We always talk about how Context is a key component to habit formation.  If a behavior isn’t associated with a particular context, that behavior can never become habitual.  But flipped another way, Context can be used to identify tremendous growth opportunities.  By marketing baking soda in the context of odor elimination (or stain-lifting, or whatever), Arm & Hammer expanded the pie and moved their brand out of the Cooking context.  Kraft Foods and their Philadelphia Cream Cheese brand are doing the same thing with their launch of “Cooking Creme.”  This extra creamy version of cream cheese can be added to pastas or other foods to add richness and texture.  Some experienced bakers have known about this versatility for years, but creating a new context for the average consumer has Kraft anticipating a huge uptick in revenue.

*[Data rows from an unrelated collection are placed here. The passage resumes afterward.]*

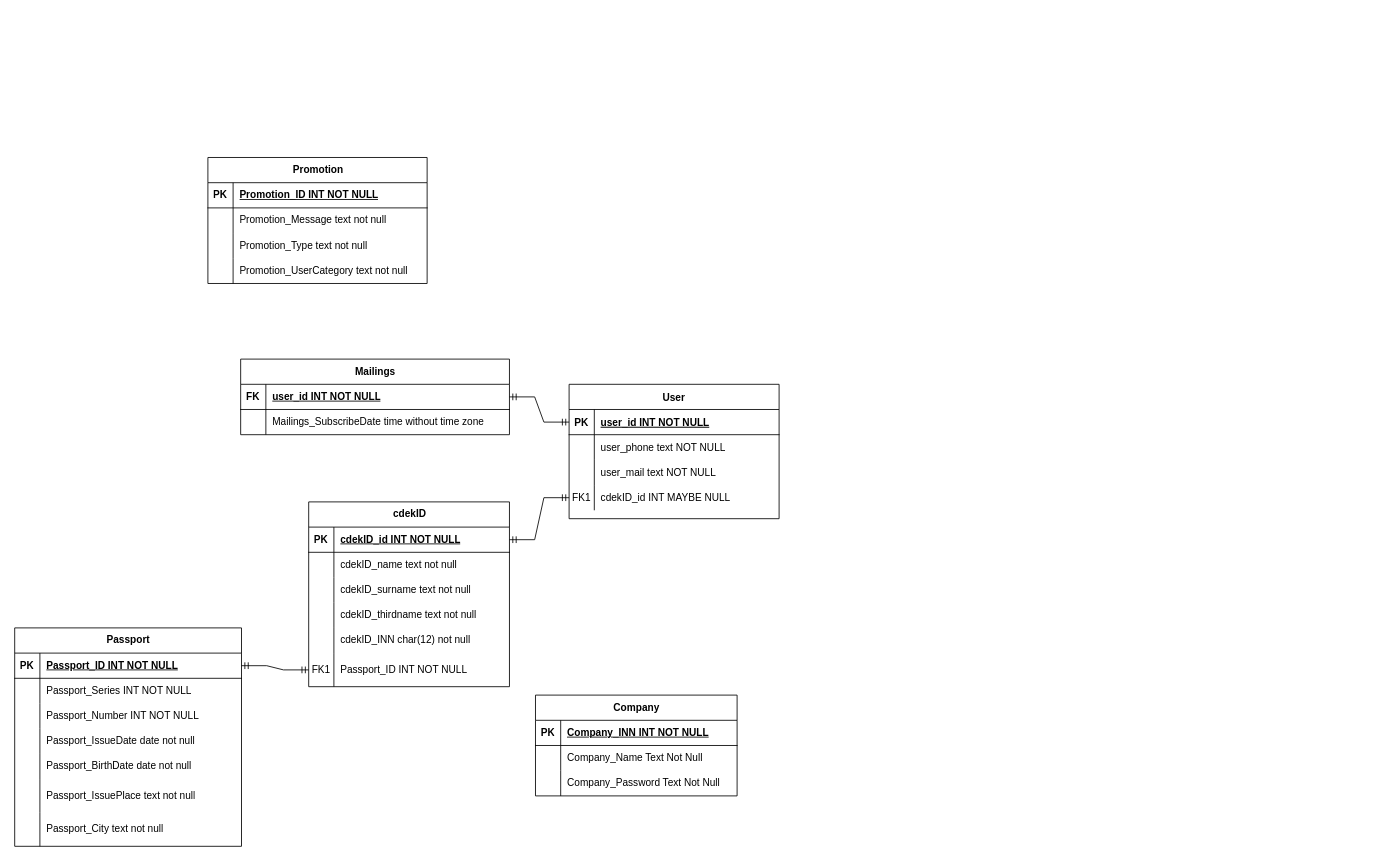
Before: CDEK ER.drawio in krbyhome/UMLdiagrams, a draw.io diagram. Source tidied: cells renumbered, new cells numbered last; positions are measured from the earlier drawing's top-left corner, leaving out a move shared by most shapes. Both pictures are drawn from the tidied source at 84%, with x=0, y=0 at pixel (14, 157).
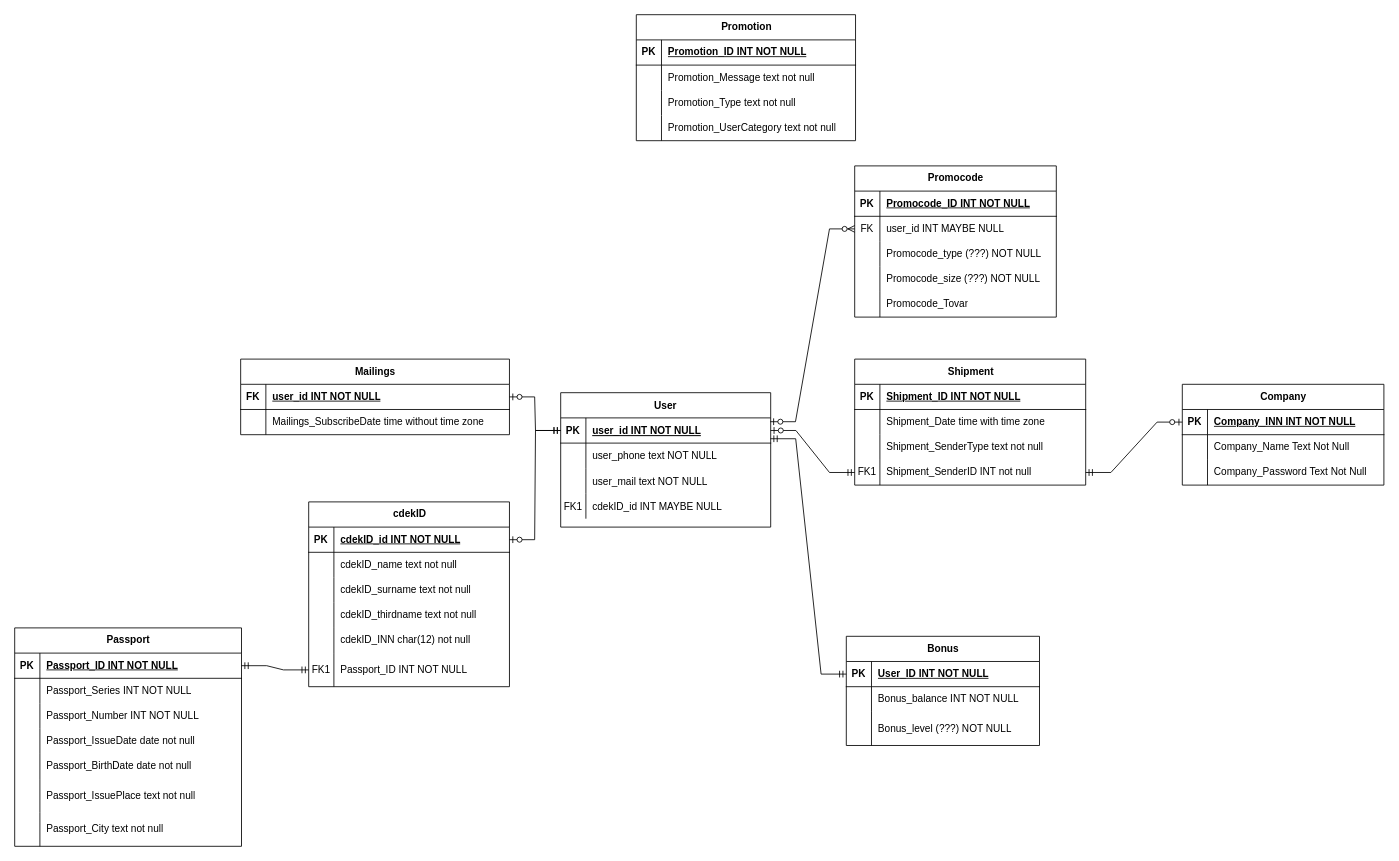
After the change.

The change refers to these unchanged cells:
```xml
<mxCell id="3" style="shape=partialRectangle;fillColor=none;points=[[0,0.5],[1,0.5]];portConstraint=eastwest;top=0;left=0;right=0;bottom=1;" parent="2" vertex="1">
  <mxGeometry y="30" width="250" height="30" as="geometry" />
</mxCell>
<mxCell id="12" style="shape=partialRectangle;fillColor=none;points=[[0,0.5],[1,0.5]];portConstraint=eastwest;top=0;left=0;right=0;bottom=0;" parent="2" vertex="1">
  <mxGeometry y="120" width="250" height="30" as="geometry" />
</mxCell>
<mxCell id="17" style="shape=tableRow;horizontal=0;startSize=0;swimlaneHead=0;swimlaneBody=0;fillColor=none;points=[[0,0.5],[1,0.5]];portConstraint=eastwest;top=0;left=0;right=0;bottom=1;" parent="16" vertex="1">
  <mxGeometry y="30" width="239" height="30" as="geometry" />
</mxCell>
<mxCell id="59" style="shape=tableRow;horizontal=0;startSize=0;swimlaneHead=0;swimlaneBody=0;fillColor=none;points=[[0,0.5],[1,0.5]];portConstraint=eastwest;top=0;left=0;right=0;bottom=1;" parent="58" vertex="1">
  <mxGeometry y="30" width="240" height="30" as="geometry" />
</mxCell>
<mxCell id="69" style="shape=tableRow;horizontal=0;startSize=0;swimlaneHead=0;swimlaneBody=0;fillColor=none;points=[[0,0.5],[1,0.5]];portConstraint=eastwest;top=0;left=0;right=0;bottom=1;" parent="68" vertex="1">
  <mxGeometry y="30" width="320" height="30" as="geometry" />
</mxCell>
```

Diff of the diagram source:
```diff
@@
     <mxCell id="2" value="User" style="shape=table;startSize=30;childLayout=tableLayout;rowLines=0;fontStyle=1;align=center;" parent="1" vertex="1">
-      <mxGeometry x="660" y="270" width="250" height="160" as="geometry" />
+      <mxGeometry x="650" y="280" width="250" height="160" as="geometry" />
     </mxCell>
@@
-    <mxCell id="15" style="edgeStyle=entityRelationEdgeStyle;fontSize=12;html=1;endArrow=ERmandOne;startArrow=ERmandOne;rounded=0;entryX=0;entryY=0.5;entryDx=0;entryDy=0;exitX=1;exitY=0.5;exitDx=0;exitDy=0;" parent="1" edge="1" source="17" target="12">
-      <mxGeometry relative="1" as="geometry" />
-    </mxCell>
@@
     <mxCell id="58" value="Company" style="shape=table;startSize=30;childLayout=tableLayout;rowLines=0;fontStyle=1;align=center;html=1;" parent="1" vertex="1">
-      <mxGeometry x="620" y="640" width="240" height="120" as="geometry" />
+      <mxGeometry x="1390" y="270" width="240" height="120" as="geometry" />
     </mxCell>
@@
-    <mxCell id="75" style="edgeStyle=entityRelationEdgeStyle;fontSize=12;html=1;endArrow=ERmandOne;startArrow=ERmandOne;rounded=0;entryX=0;entryY=0.5;entryDx=0;entryDy=0;exitX=1;exitY=0.5;exitDx=0;exitDy=0;" parent="1" edge="1" source="69" target="3">
-      <mxGeometry relative="1" as="geometry" />
-    </mxCell>
     <mxCell id="76" value="Promotion" style="shape=table;startSize=30;childLayout=tableLayout;rowLines=0;fontStyle=1;align=center;html=1;" parent="1" vertex="1">
-      <mxGeometry x="230" width="261" height="150" as="geometry" />
+      <mxGeometry x="740" y="-170" width="261" height="150" as="geometry" />
     </mxCell>
@@
+    <mxCell id="89" value="Promocode" style="shape=table;startSize=30;childLayout=tableLayout;rowLines=0;fontStyle=1;align=center;html=1;" parent="1" vertex="1">
+      <mxGeometry x="1000" y="10" width="240" height="180" as="geometry" />
+    </mxCell>
+    <mxCell id="90" style="shape=tableRow;horizontal=0;startSize=0;swimlaneHead=0;swimlaneBody=0;fillColor=none;top=0;left=0;right=0;bottom=1;" parent="89" vertex="1">
+      <mxGeometry y="30" width="240" height="30" as="geometry" />
+    </mxCell>
+    <mxCell id="91" value="PK" style="shape=partialRectangle;fillColor=none;top=0;left=0;bottom=0;right=0;fontStyle=1;overflow=hidden;whiteSpace=wrap;html=1;" parent="90" vertex="1">
+      <mxGeometry width="30" height="30" as="geometry" />
+    </mxCell>
+    <mxCell id="92" value="Promocode_ID INT NOT NULL" style="shape=partialRectangle;fillColor=none;top=0;left=0;bottom=0;right=0;align=left;spacingLeft=6;fontStyle=5;overflow=hidden;whiteSpace=wrap;html=1;" parent="90" vertex="1">
+      <mxGeometry x="30" width="210" height="30" as="geometry" />
+    </mxCell>
+    <mxCell id="93" style="shape=tableRow;horizontal=0;startSize=0;swimlaneHead=0;swimlaneBody=0;fillColor=none;points=[[0,0.5],[1,0.5]];portConstraint=eastwest;top=0;left=0;right=0;bottom=0;" parent="89" vertex="1">
+      <mxGeometry y="60" width="240" height="30" as="geometry" />
+    </mxCell>
+    <mxCell id="94" value="FK" style="shape=partialRectangle;fillColor=none;top=0;left=0;bottom=0;right=0;overflow=hidden;whiteSpace=wrap;html=1;" parent="93" vertex="1">
+      <mxGeometry width="30" height="30" as="geometry" />
+    </mxCell>
+    <mxCell id="95" value="user_id INT MAYBE NULL" style="shape=partialRectangle;fillColor=none;top=0;left=0;bottom=0;right=0;align=left;spacingLeft=6;overflow=hidden;whiteSpace=wrap;html=1;" parent="93" vertex="1">
+      <mxGeometry x="30" width="210" height="30" as="geometry" />
+    </mxCell>
+    <mxCell id="96" style="shape=tableRow;horizontal=0;startSize=0;swimlaneHead=0;swimlaneBody=0;fillColor=none;top=0;left=0;right=0;bottom=0;" parent="89" vertex="1">
+      <mxGeometry y="90" width="240" height="30" as="geometry" />
+    </mxCell>
+    <mxCell id="97" style="shape=partialRectangle;fillColor=none;top=0;left=0;bottom=0;right=0;overflow=hidden;whiteSpace=wrap;html=1;" parent="96" vertex="1">
+      <mxGeometry width="30" height="30" as="geometry" />
+    </mxCell>
+    <mxCell id="98" value="Promocode_type (???) NOT NULL" style="shape=partialRectangle;fillColor=none;top=0;left=0;bottom=0;right=0;align=left;spacingLeft=6;overflow=hidden;whiteSpace=wrap;html=1;" parent="96" vertex="1">
+      <mxGeometry x="30" width="210" height="30" as="geometry" />
+    </mxCell>
+    <mxCell id="99" style="shape=tableRow;horizontal=0;startSize=0;swimlaneHead=0;swimlaneBody=0;fillColor=none;top=0;left=0;right=0;bottom=0;" parent="89" vertex="1">
+      <mxGeometry y="120" width="240" height="30" as="geometry" />
+    </mxCell>
+    <mxCell id="100" style="shape=partialRectangle;fillColor=none;top=0;left=0;bottom=0;right=0;overflow=hidden;whiteSpace=wrap;html=1;" parent="99" vertex="1">
+      <mxGeometry width="30" height="30" as="geometry" />
+    </mxCell>
+    <mxCell id="101" value="Promocode_size (???) NOT NULL" style="shape=partialRectangle;fillColor=none;top=0;left=0;bottom=0;right=0;align=left;spacingLeft=6;overflow=hidden;whiteSpace=wrap;html=1;" parent="99" vertex="1">
+      <mxGeometry x="30" width="210" height="30" as="geometry" />
+    </mxCell>
+    <mxCell id="102" style="shape=tableRow;horizontal=0;startSize=0;swimlaneHead=0;swimlaneBody=0;fillColor=none;top=0;left=0;right=0;bottom=0;" parent="89" vertex="1">
+      <mxGeometry y="150" width="240" height="30" as="geometry" />
+    </mxCell>
+    <mxCell id="103" style="shape=partialRectangle;fillColor=none;top=0;left=0;bottom=0;right=0;overflow=hidden;whiteSpace=wrap;html=1;" parent="102" vertex="1">
+      <mxGeometry width="30" height="30" as="geometry" />
+    </mxCell>
+    <mxCell id="104" value="Promocode_Tovar" style="shape=partialRectangle;fillColor=none;top=0;left=0;bottom=0;right=0;align=left;spacingLeft=6;overflow=hidden;whiteSpace=wrap;html=1;" parent="102" vertex="1">
+      <mxGeometry x="30" width="210" height="30" as="geometry" />
+    </mxCell>
+    <mxCell id="105" style="edgeStyle=entityRelationEdgeStyle;fontSize=12;html=1;endArrow=ERzeroToMany;startArrow=ERzeroToOne;rounded=0;exitX=0.998;exitY=0.151;exitDx=0;exitDy=0;entryX=0;entryY=0.5;entryDx=0;entryDy=0;exitPerimeter=0;" parent="1" edge="1" source="3" target="93">
+      <mxGeometry relative="1" as="geometry">
+        <Array as="points">
+          <mxPoint x="920" y="305" />
+          <mxPoint x="1060" y="425" />
+          <mxPoint x="1110" y="365" />
+        </Array>
+      </mxGeometry>
+    </mxCell>
+    <mxCell id="106" value="Bonus" style="shape=table;startSize=30;childLayout=tableLayout;rowLines=0;fontStyle=1;align=center;html=1;" parent="1" vertex="1">
+      <mxGeometry x="990" y="570" width="230" height="130" as="geometry" />
+    </mxCell>
+    <mxCell id="107" style="shape=tableRow;horizontal=0;startSize=0;swimlaneHead=0;swimlaneBody=0;fillColor=none;points=[[0,0.5],[1,0.5]];portConstraint=eastwest;top=0;left=0;right=0;bottom=1;" parent="106" vertex="1">
+      <mxGeometry y="30" width="230" height="30" as="geometry" />
+    </mxCell>
+    <mxCell id="108" value="PK" style="shape=partialRectangle;fillColor=none;top=0;left=0;bottom=0;right=0;fontStyle=1;overflow=hidden;whiteSpace=wrap;html=1;" parent="107" vertex="1">
+      <mxGeometry width="30" height="30" as="geometry" />
+    </mxCell>
+    <mxCell id="109" value="User_ID INT NOT NULL" style="shape=partialRectangle;fillColor=none;top=0;left=0;bottom=0;right=0;align=left;spacingLeft=6;fontStyle=5;overflow=hidden;whiteSpace=wrap;html=1;" parent="107" vertex="1">
+      <mxGeometry x="30" width="200" height="30" as="geometry" />
+    </mxCell>
+    <mxCell id="110" style="shape=tableRow;horizontal=0;startSize=0;swimlaneHead=0;swimlaneBody=0;fillColor=none;top=0;left=0;right=0;bottom=0;" parent="106" vertex="1">
+      <mxGeometry y="60" width="230" height="30" as="geometry" />
+    </mxCell>
+    <mxCell id="111" style="shape=partialRectangle;fillColor=none;top=0;left=0;bottom=0;right=0;overflow=hidden;whiteSpace=wrap;html=1;" parent="110" vertex="1">
+      <mxGeometry width="30" height="30" as="geometry" />
+    </mxCell>
+    <mxCell id="112" value="Bonus_balance INT NOT NULL" style="shape=partialRectangle;fillColor=none;top=0;left=0;bottom=0;right=0;align=left;spacingLeft=6;overflow=hidden;whiteSpace=wrap;html=1;" parent="110" vertex="1">
+      <mxGeometry x="30" width="200" height="30" as="geometry" />
+    </mxCell>
+    <mxCell id="113" style="shape=tableRow;horizontal=0;startSize=0;swimlaneHead=0;swimlaneBody=0;fillColor=none;top=0;left=0;right=0;bottom=0;" parent="106" vertex="1">
+      <mxGeometry y="90" width="230" height="40" as="geometry" />
+    </mxCell>
+    <mxCell id="114" style="shape=partialRectangle;fillColor=none;top=0;left=0;bottom=0;right=0;overflow=hidden;whiteSpace=wrap;html=1;" parent="113" vertex="1">
+      <mxGeometry width="30" height="40" as="geometry" />
+    </mxCell>
+    <mxCell id="115" value="Bonus_level (???) NOT NULL" style="shape=partialRectangle;fillColor=none;top=0;left=0;bottom=0;right=0;align=left;spacingLeft=6;overflow=hidden;whiteSpace=wrap;html=1;" parent="113" vertex="1">
+      <mxGeometry x="30" width="200" height="40" as="geometry" />
+    </mxCell>
+    <mxCell id="116" style="edgeStyle=entityRelationEdgeStyle;fontSize=12;html=1;endArrow=ERmandOne;startArrow=ERmandOne;rounded=0;entryX=0;entryY=0.5;entryDx=0;entryDy=0;exitX=0.999;exitY=0.827;exitDx=0;exitDy=0;exitPerimeter=0;" parent="1" edge="1" source="3" target="107">
+      <mxGeometry relative="1" as="geometry" />
+    </mxCell>
+    <mxCell id="117" style="edgeStyle=entityRelationEdgeStyle;fontSize=12;html=1;endArrow=ERzeroToOne;startArrow=ERmandOne;rounded=0;entryX=1;entryY=0.5;entryDx=0;entryDy=0;exitX=0;exitY=0.5;exitDx=0;exitDy=0;" parent="1" edge="1" source="3" target="17">
+      <mxGeometry relative="1" as="geometry" />
+    </mxCell>
+    <mxCell id="118" style="edgeStyle=entityRelationEdgeStyle;fontSize=12;html=1;endArrow=ERzeroToOne;startArrow=ERmandOne;rounded=0;entryX=1;entryY=0.5;entryDx=0;entryDy=0;exitX=0;exitY=0.5;exitDx=0;exitDy=0;" parent="1" edge="1" source="3" target="69">
+      <mxGeometry relative="1" as="geometry" />
+    </mxCell>
+    <mxCell id="119" value="Shipment" style="shape=table;startSize=30;childLayout=tableLayout;rowLines=0;fontStyle=1;align=center;html=1;" parent="1" vertex="1">
+      <mxGeometry x="1000" y="240" width="275" height="150" as="geometry" />
+    </mxCell>
+    <mxCell id="120" style="shape=tableRow;horizontal=0;startSize=0;swimlaneHead=0;swimlaneBody=0;fillColor=none;top=0;left=0;right=0;bottom=1;" parent="119" vertex="1">
+      <mxGeometry y="30" width="275" height="30" as="geometry" />
+    </mxCell>
+    <mxCell id="121" value="PK" style="shape=partialRectangle;fillColor=none;top=0;left=0;bottom=0;right=0;fontStyle=1;overflow=hidden;whiteSpace=wrap;html=1;" parent="120" vertex="1">
+      <mxGeometry width="30" height="30" as="geometry" />
+    </mxCell>
+    <mxCell id="122" value="Shipment_ID INT NOT NULL" style="shape=partialRectangle;fillColor=none;top=0;left=0;bottom=0;right=0;align=left;spacingLeft=6;fontStyle=5;overflow=hidden;whiteSpace=wrap;html=1;" parent="120" vertex="1">
+      <mxGeometry x="30" width="245" height="30" as="geometry" />
+    </mxCell>
+    <mxCell id="123" style="shape=tableRow;horizontal=0;startSize=0;swimlaneHead=0;swimlaneBody=0;fillColor=none;top=0;left=0;right=0;bottom=0;" parent="119" vertex="1">
+      <mxGeometry y="60" width="275" height="30" as="geometry" />
+    </mxCell>
+    <mxCell id="124" style="shape=partialRectangle;fillColor=none;top=0;left=0;bottom=0;right=0;overflow=hidden;whiteSpace=wrap;html=1;" parent="123" vertex="1">
+      <mxGeometry width="30" height="30" as="geometry" />
+    </mxCell>
+    <mxCell id="125" value="Shipment_Date time with time zone" style="shape=partialRectangle;fillColor=none;top=0;left=0;bottom=0;right=0;align=left;spacingLeft=6;overflow=hidden;whiteSpace=wrap;html=1;" parent="123" vertex="1">
+      <mxGeometry x="30" width="245" height="30" as="geometry" />
+    </mxCell>
+    <mxCell id="126" style="shape=tableRow;horizontal=0;startSize=0;swimlaneHead=0;swimlaneBody=0;fillColor=none;top=0;left=0;right=0;bottom=0;" parent="119" vertex="1">
+      <mxGeometry y="90" width="275" height="30" as="geometry" />
+    </mxCell>
+    <mxCell id="127" style="shape=partialRectangle;fillColor=none;top=0;left=0;bottom=0;right=0;overflow=hidden;whiteSpace=wrap;html=1;" parent="126" vertex="1">
+      <mxGeometry width="30" height="30" as="geometry" />
+    </mxCell>
+    <mxCell id="128" value="Shipment_SenderType text not null" style="shape=partialRectangle;fillColor=none;top=0;left=0;bottom=0;right=0;align=left;spacingLeft=6;overflow=hidden;whiteSpace=wrap;html=1;" parent="126" vertex="1">
+      <mxGeometry x="30" width="245" height="30" as="geometry" />
+    </mxCell>
+    <mxCell id="129" style="shape=tableRow;horizontal=0;startSize=0;swimlaneHead=0;swimlaneBody=0;fillColor=none;points=[[0,0.5],[1,0.5]];portConstraint=eastwest;top=0;left=0;right=0;bottom=0;" parent="119" vertex="1">
+      <mxGeometry y="120" width="275" height="30" as="geometry" />
+    </mxCell>
+    <mxCell id="130" value="FK1" style="shape=partialRectangle;fillColor=none;top=0;left=0;bottom=0;right=0;overflow=hidden;whiteSpace=wrap;html=1;" parent="129" vertex="1">
+      <mxGeometry width="30" height="30" as="geometry" />
+    </mxCell>
+    <mxCell id="131" value="Shipment_SenderID INT not null" style="shape=partialRectangle;fillColor=none;top=0;left=0;bottom=0;right=0;align=left;spacingLeft=6;overflow=hidden;whiteSpace=wrap;html=1;" parent="129" vertex="1">
+      <mxGeometry x="30" width="245" height="30" as="geometry" />
+    </mxCell>
+    <mxCell id="132" style="edgeStyle=entityRelationEdgeStyle;fontSize=12;html=1;endArrow=ERzeroToOne;startArrow=ERmandOne;rounded=0;exitX=0;exitY=0.5;exitDx=0;exitDy=0;entryX=1;entryY=0.5;entryDx=0;entryDy=0;" parent="1" edge="1" source="129" target="3">
+      <mxGeometry relative="1" as="geometry" />
+    </mxCell>
+    <mxCell id="133" style="edgeStyle=entityRelationEdgeStyle;fontSize=12;html=1;endArrow=ERzeroToOne;startArrow=ERmandOne;rounded=0;exitX=1;exitY=0.5;exitDx=0;exitDy=0;entryX=0;entryY=0.5;entryDx=0;entryDy=0;" parent="1" edge="1" source="129" target="59">
+      <mxGeometry relative="1" as="geometry" />
+    </mxCell>
```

Brand managers often think their brand exist in isolation, rising atop a hill awash in the golden glow of the rising sun as their consumers run toward it, extolling their love and joy for the brand and how critical it is to their daily existence.  But the truth is that the consumer world is messy.  Odds are you interact with between 50 to 70 brands before you even leave for work in the morning.  Can you name all of them?  Most of the time, consumers would rather a brand just solve their problems.  We often ask our clients, “Are you the meal, a course, or the ingredient?”  The point is to think about what role a product plays in behavior.  Everyone wants to be the center of attention, but there is big business in being a behind-the-scenes part of a behavior.

Kraft saw a huge opportunity for consumers to start using cream cheese as an ingredient in their recipes, not just as a spread to put on the morning bagel.  Now they still have a tough path ahead of them to make the behaviors in this alternate context habitual.  Consumers will need to repeatedly use the cream cheese product in their recipes, notice the difference, find the difference appealing, and continue to buy the product.  But for recognizing the current Cream Cheese context was saturated and for seeking different contexts for growth, Kraft is at least moving in the right direction.

October 15th, 2010

I Know You Are, But What Am I?

By Kyle Morich

Priming occurs when exposure to some stimulus affects the way you respond to another stimulus.  A classic study of priming by John Bargh (1) examined how exposing an individual to traits and stereotypes from another group affected that individual’s behavior.  Bargh took 30 NYU psych students and had them complete a scrambled sentence test.  Unbeknownst to half of the students, their tests contained words associated with elderly stereotypes (e.g., Florida, old, grey, wise, bingo, retired, etc.).  None of the students had any idea they had been primed with the sentence tests.  What Bargh did next was brilliant, and provided some of the first evidence that what our brains perceive has a tangible impact on our subsequent behavior.  After each student completed his or her test, he timed how long it took for the student to walk down the hall to the elevator.  Bargh discovered that those students primed with the elderly stereotype walked slower to the elevator.

But the curiosities of priming on social behavior don’t stop here.  Bargh’s experiment showed that an individual tends to assimilate the behavior traits of a different group when exposed to stereotypes of that group.  We actually see the opposite effect when an individual is exposed to the traits of another individual.  In a recreation of the Bargh experiment by Dijksterhuis (2), individuals primed with a specific example of an elderly individual (in this case, the Dutch Queen Mother) walked faster than the control group.  This behavioral contrast occurs because our brains implicitly compare its traits with that of the primed example.  We tend to naturally contrast ourselves against individuals we see as different than us. Read the rest of this entry »